_The problem_
Look through the entries and report how many lines include the word "form". Give the number alone.

[Code change snippets]

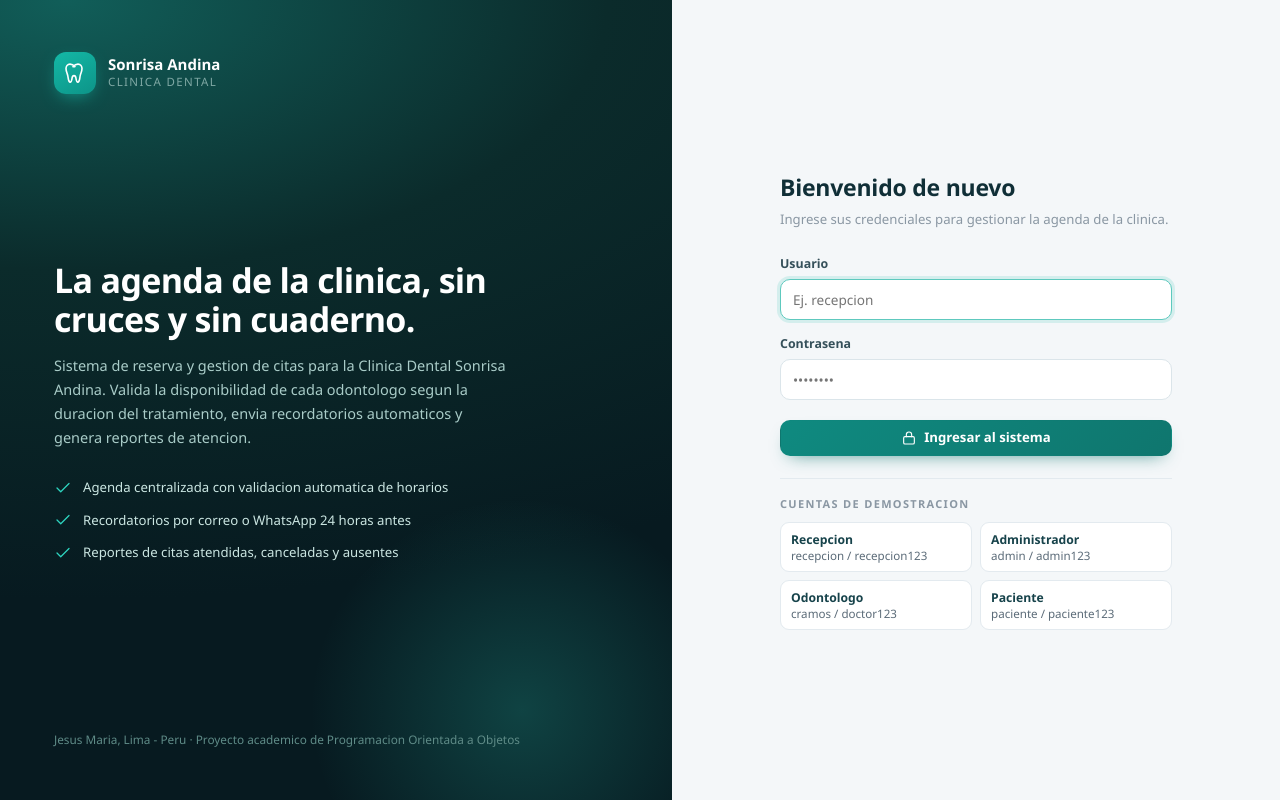
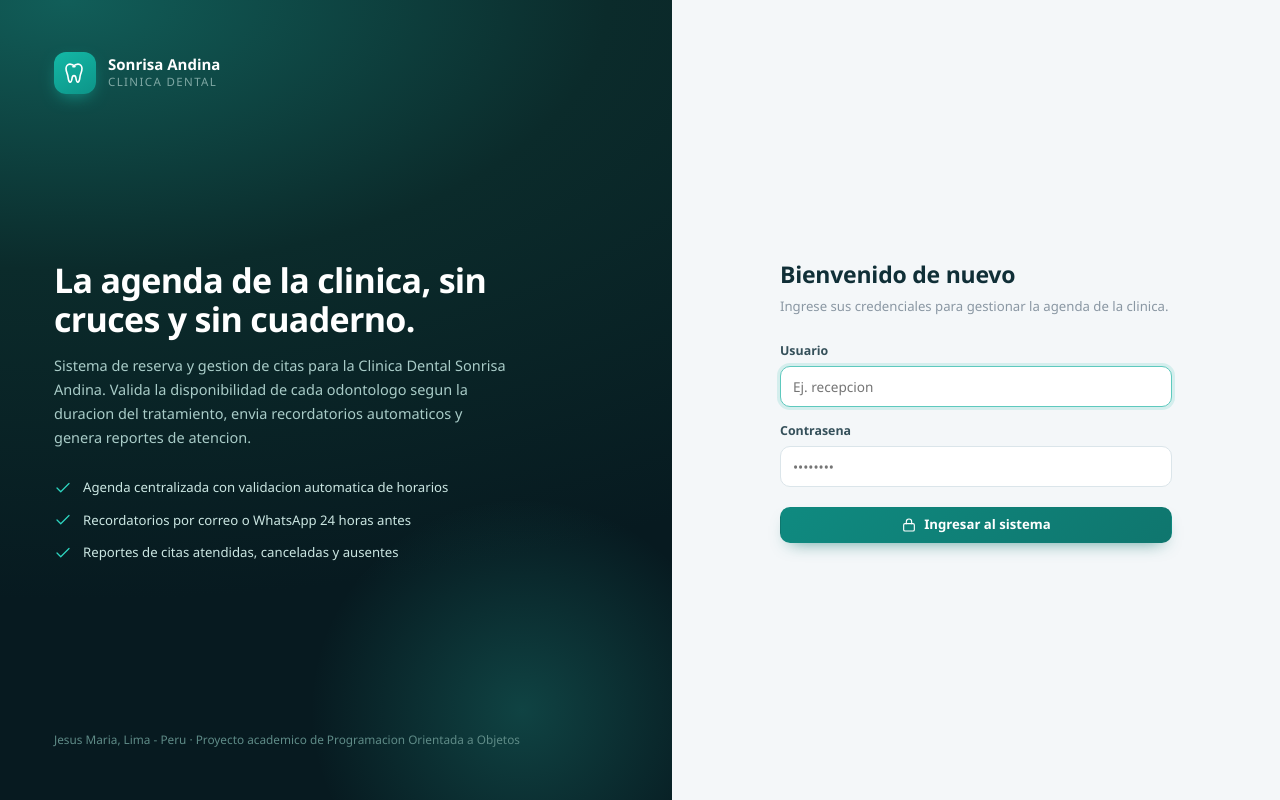
Before and after one commit to JoseChampiLima/sonrisa-andina, a Spring Boot app: page /login in a window 1280 px wide. Run offline with Spring Boot 4, Linux system fonts and the light colour scheme; some of the project's set-up classes (security, data sources, template engines, error pages and the like) are left out, and stand-ins take their place.

Commit message:
Eliminar sección de cuentas de demostración en la página de inicio de sesión

```diff
--- a/src/main/resources/templates/login.html
+++ b/src/main/resources/templates/login.html
@@ -77,24 +77,6 @@
                     Ingresar al sistema
                 </button>
             </form>
-
-            <div class="demo-users">
-                <h4>Cuentas de demostracion</h4>
-                <div class="demo-grid">
-                    <button type="button" class="demo-item" data-demo-user="recepcion" data-demo-pass="recepcion123">
-                        <strong>Recepcion</strong> recepcion / recepcion123
-                    </button>
-                    <button type="button" class="demo-item" data-demo-user="admin" data-demo-pass="admin123">
-                        <strong>Administrador</strong> admin / admin123
-                    </button>
-                    <button type="button" class="demo-item" data-demo-user="cramos" data-demo-pass="doctor123">
-                        <strong>Odontologo</strong> cramos / doctor123
-                    </button>
-                    <button type="button" class="demo-item" data-demo-user="paciente" data-demo-pass="paciente123">
-                        <strong>Paciente</strong> paciente / paciente123
-                    </button>
-                </div>
-            </div>
         </div>
     </section>
 
```
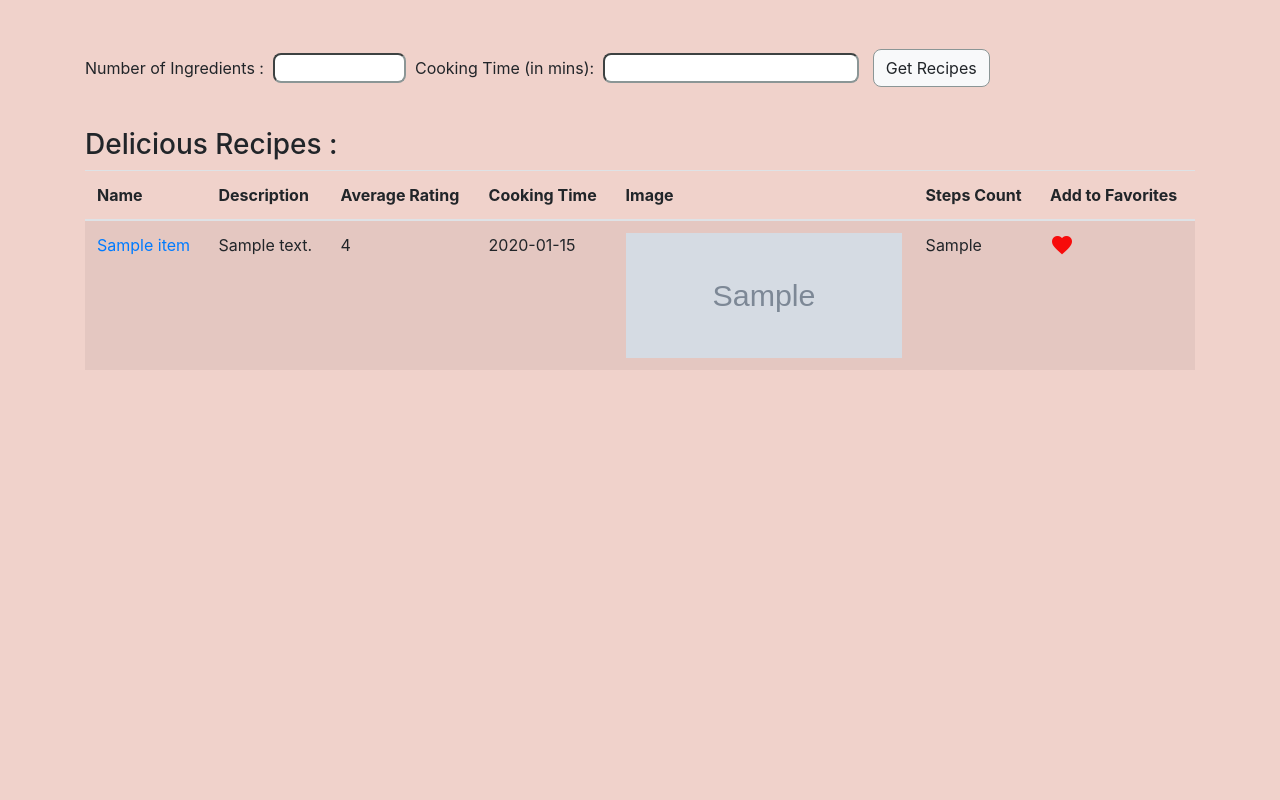
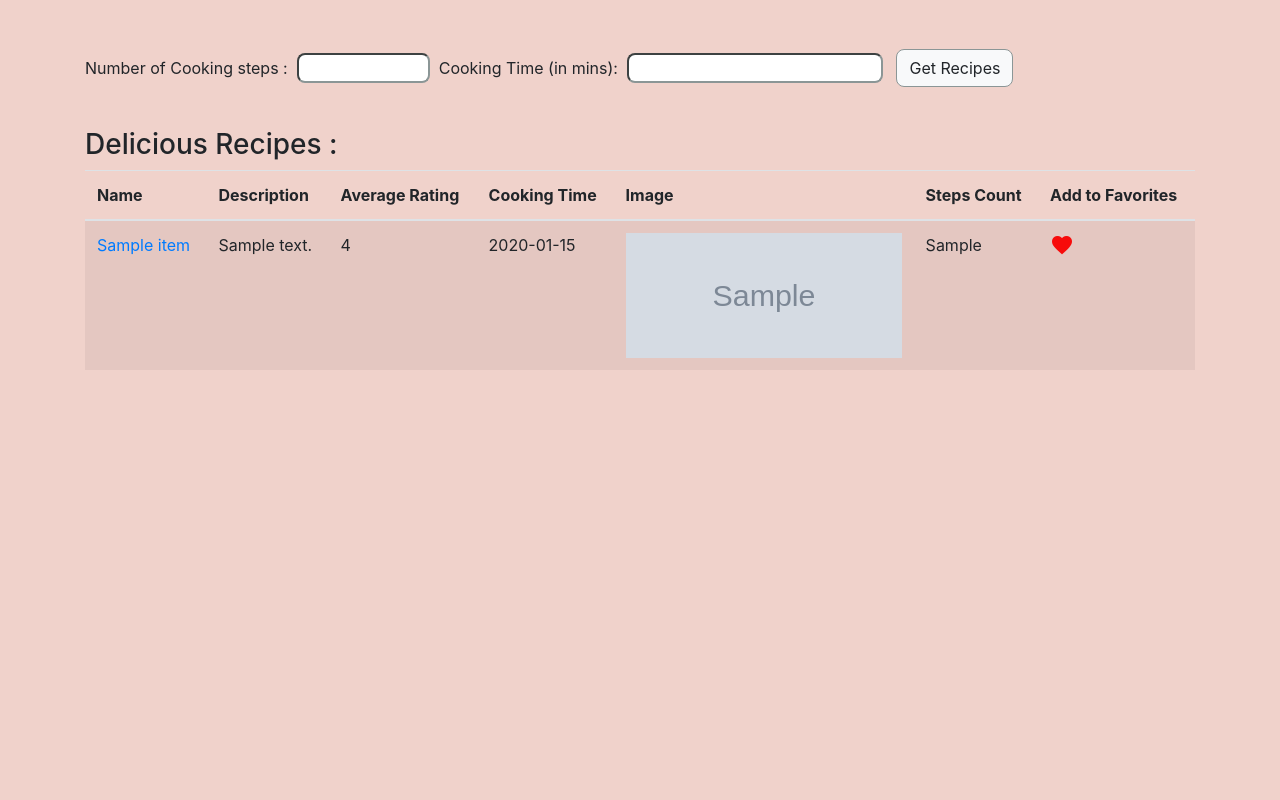
Before and after one commit to saurabh737/Cooking-made-easy, a Flask app: page /getrecipes in a window 1280 px wide. Shown: the part 56-856 px from the top of the page. Run offline with Flask 2, Linux system fonts and the light colour scheme; the visitor is signed in with stand-in values (Sample User, id 1); grey boxes marked "Sample" are stand-in pictures; a database or web service that is not in the repository returns one stand-in record (values such as "Sample title"); data that the repository does not hold is empty; some libraries are stand-ins or nearby versions.

```diff
--- a/webapp/website/templates/getrecipes.html
+++ b/webapp/website/templates/getrecipes.html
@@ -8,7 +8,7 @@
 <h3 align = "left"></h3><br>
 <form method = 'POST' style = "max-width:500px" class="form-inline">
     <div class = "form-group">
-        <label for="numberIngredients">Number of Ingredients : &nbsp;</label>
+        <label for="numberIngredients">Number of Cooking steps : &nbsp;</label>
         <input
         type = "text"
         id = "n_ingredients"
```
Also changed, not shown: 1 other file.
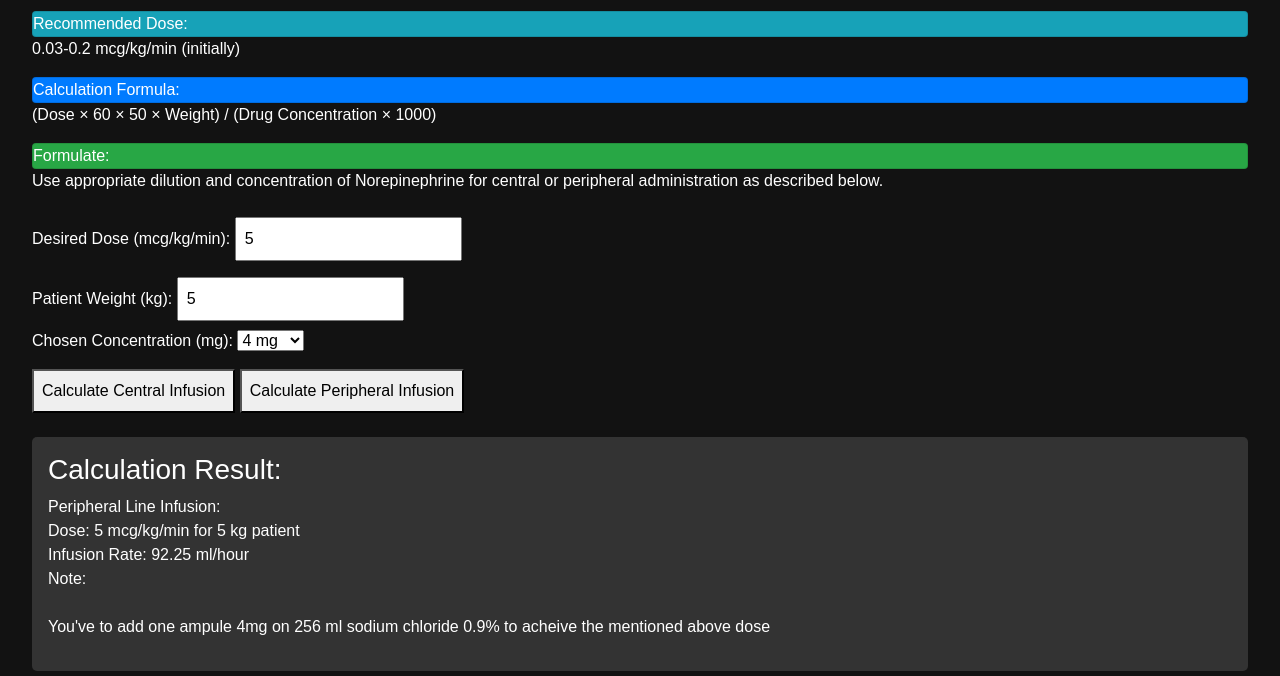
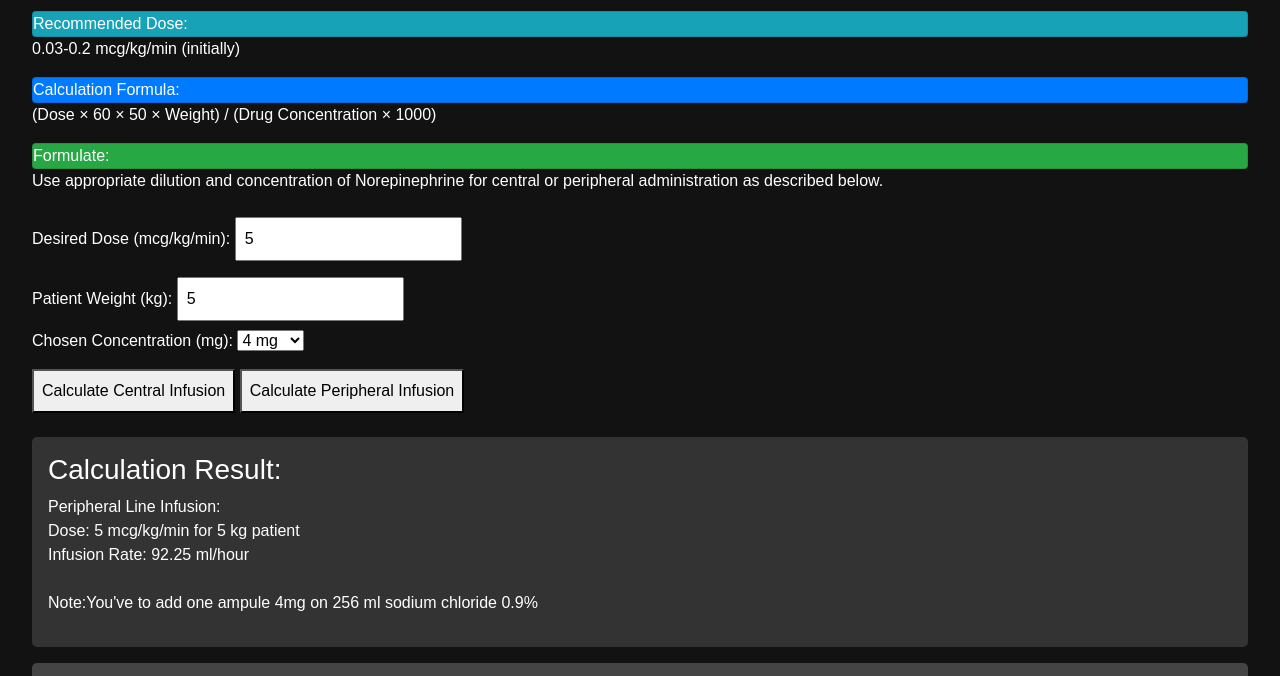
Before and after one commit to AbdelazizGedella/Calculator, a plain HTML site: page norepinephrine.html in a window 1280 px wide. Both pictures are taken after typing "5", "5" into the empty fields and a click on the button "Calculate Peripheral Infusion". Shown: the part 91-767 px from the top of the page. Drawn offline with nearby package versions, Linux system fonts and the light colour scheme.

Commit message:
Update norepinephrine.html

```diff
--- a/norepinephrine.html
+++ b/norepinephrine.html
@@ -121,9 +121,9 @@
             document.getElementById('output').innerText =
                 `Peripheral Line Infusion:\n` +
                 `Dose: ${dose} mcg/kg/min for ${weight} kg patient\n` +
-                `Infusion Rate: ${infusionRate.toFixed(2)} ml/hour \n`+
- `Note:\n` +
- `\n You've to add one ampule 4mg on 256 ml sodium chloride 0.9% to acheive the mentioned above dose` ;
+                `Infusion Rate: ${infusionRate.toFixed(2)} ml/hour \n\n`+
+ `Note:` +
+ `You've to add one ampule 4mg on 256 ml sodium chloride 0.9%` ;
         }
     </script>
 </body>
```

_Expected answer_
3